**Data under study**:

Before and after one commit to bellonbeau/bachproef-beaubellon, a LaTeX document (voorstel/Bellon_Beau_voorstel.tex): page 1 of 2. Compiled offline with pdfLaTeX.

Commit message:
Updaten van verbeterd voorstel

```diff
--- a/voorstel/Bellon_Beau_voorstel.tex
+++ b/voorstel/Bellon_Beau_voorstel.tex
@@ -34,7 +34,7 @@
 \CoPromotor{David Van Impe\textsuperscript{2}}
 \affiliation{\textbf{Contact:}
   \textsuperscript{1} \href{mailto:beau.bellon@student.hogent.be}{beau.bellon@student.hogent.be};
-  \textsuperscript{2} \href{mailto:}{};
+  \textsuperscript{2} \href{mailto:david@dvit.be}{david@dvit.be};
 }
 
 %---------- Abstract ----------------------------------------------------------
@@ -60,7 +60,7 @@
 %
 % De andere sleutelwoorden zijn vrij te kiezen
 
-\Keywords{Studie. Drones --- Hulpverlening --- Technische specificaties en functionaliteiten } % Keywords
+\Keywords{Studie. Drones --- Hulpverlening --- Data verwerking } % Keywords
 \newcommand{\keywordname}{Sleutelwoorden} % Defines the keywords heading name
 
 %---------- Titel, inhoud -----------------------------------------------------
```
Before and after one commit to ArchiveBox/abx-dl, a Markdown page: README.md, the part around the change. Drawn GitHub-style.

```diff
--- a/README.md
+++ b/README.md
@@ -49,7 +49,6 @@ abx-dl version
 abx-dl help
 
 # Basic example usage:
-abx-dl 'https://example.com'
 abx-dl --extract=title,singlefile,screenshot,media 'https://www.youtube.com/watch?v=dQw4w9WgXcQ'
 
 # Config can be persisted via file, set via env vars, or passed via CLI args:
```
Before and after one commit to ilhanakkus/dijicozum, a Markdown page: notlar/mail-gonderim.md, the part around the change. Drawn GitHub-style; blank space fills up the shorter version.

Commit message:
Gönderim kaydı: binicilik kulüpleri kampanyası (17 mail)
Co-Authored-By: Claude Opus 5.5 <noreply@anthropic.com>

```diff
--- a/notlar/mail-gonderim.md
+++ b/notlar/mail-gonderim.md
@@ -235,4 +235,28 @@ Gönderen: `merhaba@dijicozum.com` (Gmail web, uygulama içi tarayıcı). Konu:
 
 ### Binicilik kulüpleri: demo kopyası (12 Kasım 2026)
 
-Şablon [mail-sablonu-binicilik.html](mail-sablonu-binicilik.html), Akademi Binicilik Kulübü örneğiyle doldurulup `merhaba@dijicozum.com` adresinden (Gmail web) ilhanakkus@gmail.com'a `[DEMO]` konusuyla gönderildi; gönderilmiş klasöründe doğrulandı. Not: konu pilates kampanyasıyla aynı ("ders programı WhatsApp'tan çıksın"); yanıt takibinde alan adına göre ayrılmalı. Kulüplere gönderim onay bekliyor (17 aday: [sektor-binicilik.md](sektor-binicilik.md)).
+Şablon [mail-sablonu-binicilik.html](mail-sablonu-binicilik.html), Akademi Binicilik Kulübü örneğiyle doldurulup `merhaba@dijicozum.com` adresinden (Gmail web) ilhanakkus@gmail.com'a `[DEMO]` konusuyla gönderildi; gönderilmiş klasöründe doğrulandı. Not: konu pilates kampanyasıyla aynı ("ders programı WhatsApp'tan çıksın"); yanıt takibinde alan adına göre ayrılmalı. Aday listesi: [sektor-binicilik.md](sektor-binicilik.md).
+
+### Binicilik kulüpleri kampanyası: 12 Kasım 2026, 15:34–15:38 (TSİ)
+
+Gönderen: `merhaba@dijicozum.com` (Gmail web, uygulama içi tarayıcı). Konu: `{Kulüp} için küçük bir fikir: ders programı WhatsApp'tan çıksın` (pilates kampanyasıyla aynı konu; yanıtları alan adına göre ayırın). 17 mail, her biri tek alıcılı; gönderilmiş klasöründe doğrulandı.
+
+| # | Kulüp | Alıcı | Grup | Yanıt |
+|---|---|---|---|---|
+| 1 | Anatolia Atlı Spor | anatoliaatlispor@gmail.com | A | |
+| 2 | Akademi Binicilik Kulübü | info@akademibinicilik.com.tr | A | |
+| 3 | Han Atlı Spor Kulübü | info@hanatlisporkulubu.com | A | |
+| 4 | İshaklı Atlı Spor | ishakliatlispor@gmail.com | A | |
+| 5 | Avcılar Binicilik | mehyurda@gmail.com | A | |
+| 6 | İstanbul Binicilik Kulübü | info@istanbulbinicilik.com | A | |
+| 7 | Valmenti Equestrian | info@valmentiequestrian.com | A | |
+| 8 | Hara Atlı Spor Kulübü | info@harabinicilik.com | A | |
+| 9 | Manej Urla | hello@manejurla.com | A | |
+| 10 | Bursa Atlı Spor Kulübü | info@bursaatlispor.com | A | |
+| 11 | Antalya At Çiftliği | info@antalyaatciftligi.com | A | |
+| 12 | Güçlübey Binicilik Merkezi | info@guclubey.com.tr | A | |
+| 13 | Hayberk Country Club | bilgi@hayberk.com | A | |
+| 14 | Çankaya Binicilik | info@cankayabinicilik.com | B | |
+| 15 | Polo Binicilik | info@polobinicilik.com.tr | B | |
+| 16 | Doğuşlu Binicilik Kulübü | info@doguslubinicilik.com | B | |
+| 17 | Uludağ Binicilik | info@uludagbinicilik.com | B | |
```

**Your task**: Your answer must be the full listing above, printed exactly as it stands.

**Answer area**:
Before and after one commit to bellonbeau/bachproef-beaubellon, a LaTeX document (voorstel/Bellon_Beau_voorstel.tex): page 1 of 2. Compiled offline with pdfLaTeX.

Commit message:
Updaten van verbeterd voorstel

```diff
--- a/voorstel/Bellon_Beau_voorstel.tex
+++ b/voorstel/Bellon_Beau_voorstel.tex
@@ -34,7 +34,7 @@
 \CoPromotor{David Van Impe\textsuperscript{2}}
 \affiliation{\textbf{Contact:}
   \textsuperscript{1} \href{mailto:beau.bellon@student.hogent.be}{beau.bellon@student.hogent.be};
-  \textsuperscript{2} \href{mailto:}{};
+  \textsuperscript{2} \href{mailto:david@dvit.be}{david@dvit.be};
 }
 
 %---------- Abstract ----------------------------------------------------------
@@ -60,7 +60,7 @@
 %
 % De andere sleutelwoorden zijn vrij te kiezen
 
-\Keywords{Studie. Drones --- Hulpverlening --- Technische specificaties en functionaliteiten } % Keywords
+\Keywords{Studie. Drones --- Hulpverlening --- Data verwerking } % Keywords
 \newcommand{\keywordname}{Sleutelwoorden} % Defines the keywords heading name
 
 %---------- Titel, inhoud -----------------------------------------------------
```
Before and after one commit to ArchiveBox/abx-dl, a Markdown page: README.md, the part around the change. Drawn GitHub-style.

```diff
--- a/README.md
+++ b/README.md
@@ -49,7 +49,6 @@ abx-dl version
 abx-dl help
 
 # Basic example usage:
-abx-dl 'https://example.com'
 abx-dl --extract=title,singlefile,screenshot,media 'https://www.youtube.com/watch?v=dQw4w9WgXcQ'
 
 # Config can be persisted via file, set via env vars, or passed via CLI args:
```
Before and after one commit to ilhanakkus/dijicozum, a Markdown page: notlar/mail-gonderim.md, the part around the change. Drawn GitHub-style; blank space fills up the shorter version.

Commit message:
Gönderim kaydı: binicilik kulüpleri kampanyası (17 mail)
Co-Authored-By: Claude Opus 5.5 <noreply@anthropic.com>

```diff
--- a/notlar/mail-gonderim.md
+++ b/notlar/mail-gonderim.md
@@ -235,4 +235,28 @@ Gönderen: `merhaba@dijicozum.com` (Gmail web, uygulama içi tarayıcı). Konu:
 
 ### Binicilik kulüpleri: demo kopyası (12 Kasım 2026)
 
-Şablon [mail-sablonu-binicilik.html](mail-sablonu-binicilik.html), Akademi Binicilik Kulübü örneğiyle doldurulup `merhaba@dijicozum.com` adresinden (Gmail web) ilhanakkus@gmail.com'a `[DEMO]` konusuyla gönderildi; gönderilmiş klasöründe doğrulandı. Not: konu pilates kampanyasıyla aynı ("ders programı WhatsApp'tan çıksın"); yanıt takibinde alan adına göre ayrılmalı. Kulüplere gönderim onay bekliyor (17 aday: [sektor-binicilik.md](sektor-binicilik.md)).
+Şablon [mail-sablonu-binicilik.html](mail-sablonu-binicilik.html), Akademi Binicilik Kulübü örneğiyle doldurulup `merhaba@dijicozum.com` adresinden (Gmail web) ilhanakkus@gmail.com'a `[DEMO]` konusuyla gönderildi; gönderilmiş klasöründe doğrulandı. Not: konu pilates kampanyasıyla aynı ("ders programı WhatsApp'tan çıksın"); yanıt takibinde alan adına göre ayrılmalı. Aday listesi: [sektor-binicilik.md](sektor-binicilik.md).
+
+### Binicilik kulüpleri kampanyası: 12 Kasım 2026, 15:34–15:38 (TSİ)
+
+Gönderen: `merhaba@dijicozum.com` (Gmail web, uygulama içi tarayıcı). Konu: `{Kulüp} için küçük bir fikir: ders programı WhatsApp'tan çıksın` (pilates kampanyasıyla aynı konu; yanıtları alan adına göre ayırın). 17 mail, her biri tek alıcılı; gönderilmiş klasöründe doğrulandı.
+
+| # | Kulüp | Alıcı | Grup | Yanıt |
+|---|---|---|---|---|
+| 1 | Anatolia Atlı Spor | anatoliaatlispor@gmail.com | A | |
+| 2 | Akademi Binicilik Kulübü | info@akademibinicilik.com.tr | A | |
+| 3 | Han Atlı Spor Kulübü | info@hanatlisporkulubu.com | A | |
+| 4 | İshaklı Atlı Spor | ishakliatlispor@gmail.com | A | |
+| 5 | Avcılar Binicilik | mehyurda@gmail.com | A | |
+| 6 | İstanbul Binicilik Kulübü | info@istanbulbinicilik.com | A | |
+| 7 | Valmenti Equestrian | info@valmentiequestrian.com | A | |
+| 8 | Hara Atlı Spor Kulübü | info@harabinicilik.com | A | |
+| 9 | Manej Urla | hello@manejurla.com | A | |
+| 10 | Bursa Atlı Spor Kulübü | info@bursaatlispor.com | A | |
+| 11 | Antalya At Çiftliği | info@antalyaatciftligi.com | A | |
+| 12 | Güçlübey Binicilik Merkezi | info@guclubey.com.tr | A | |
+| 13 | Hayberk Country Club | bilgi@hayberk.com | A | |
+| 14 | Çankaya Binicilik | info@cankayabinicilik.com | B | |
+| 15 | Polo Binicilik | info@polobinicilik.com.tr | B | |
+| 16 | Doğuşlu Binicilik Kulübü | info@doguslubinicilik.com | B | |
+| 17 | Uludağ Binicilik | info@uludagbinicilik.com | B | |
```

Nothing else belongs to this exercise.